How to source water for livestock from steams and dams

water for livestockAn army marches on its stomach and a farm or lifestyle block needs water for livestock just the same. Management of water resources on the land is an essential part of farming and there are a variety of ways to supply it whether by means of a dam, stream or estuary.

Water for Livestock

Dams are commonplace on farms for watering livestock but a larger dam may need a resource consent before being erected. Information and applications can be obtained from the Regional Council along with guidelines concerning the flow and levels of water. The actual dam itself may also be subject to building regulations because of either depth or cubic metre volume of contents, structures integral to the dam may also be required to have a building permit. All waterways impact on both upstream and downstream land from the dam and this has to be taken into account, not just the impact on your own land, hence the need for legal checks and balances.

A stream which has been dammed may cause flooding but may also encourage the growth of weeds and bacteria which can impact on the quality of the water downstream. Some farms may use bore water for their livestock, to construct or alter a bore may need a consent. If taking water directly from a stream, river or lake a land use consent may be necessary. Bridges and culverts which need to be installed, along with vegetation clearance and earthworks may likewise necessitate a land-use consent. Ignorance of the rules is no excuse, the information and advice is available to be used.

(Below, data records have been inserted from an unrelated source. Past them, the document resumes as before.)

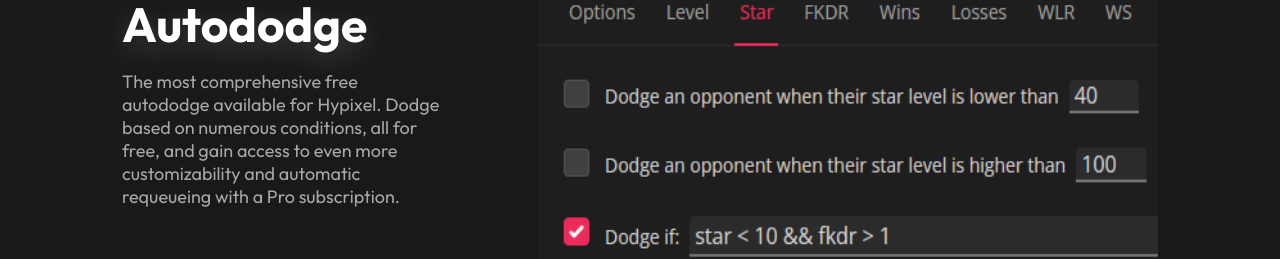
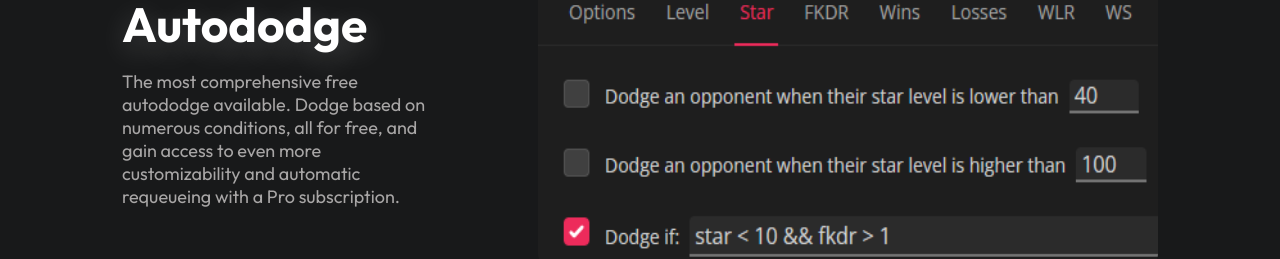
Before and after one commit to lilithmod/website, a Next.js app: page / in a window 1280 px wide. Shown: the part 1610-1869 px from the top of the page. Built offline with nearby package versions, Linux system fonts and the light colour scheme.

Commit message:
Remove mentions of Hypixel

```diff
--- a/config.ts
+++ b/config.ts
@@ -40,13 +40,13 @@
             title: 'Lilith',
             color: '#000',
             url: 'https://lilith.rip',
-            description: 'Lilith - Hypixel Proxy',
+            description: 'Lilith - Minecraft Proxy',
         },
         home: {
             sections: [
                 {
                     paragraph: '',
-                    title: 'Your all-in-one\nHypixel Proxy',
+                    title: 'Your all-in-one\nMinecraft Proxy',
                 },
                 {
                     images: [
@@ -58,7 +58,7 @@
                         {
                             path: '/images/home/2.png',
                             title: 'Autododge',
-                            description: 'The most comprehensive free autododge available for Hypixel. Dodge based on numerous conditions, all for free, and gain access to even more customizability and automatic requeueing with a Pro subscription.',
+                            description: 'The most comprehensive free autododge available. Dodge based on numerous conditions, all for free, and gain access to even more customizability and automatic requeueing with a Pro subscription.',
                         },
                         {
                             path: '/images/home/3.png',
```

NIWA is another institution which can not only supply information regarding water resources but can help with monitoring tools to check the quality of your water. Data on rainfall figures, climate trends, river and stream history are also available through them to help you assess the reliability of your water courses to provide an ongoing water supply for your livestock.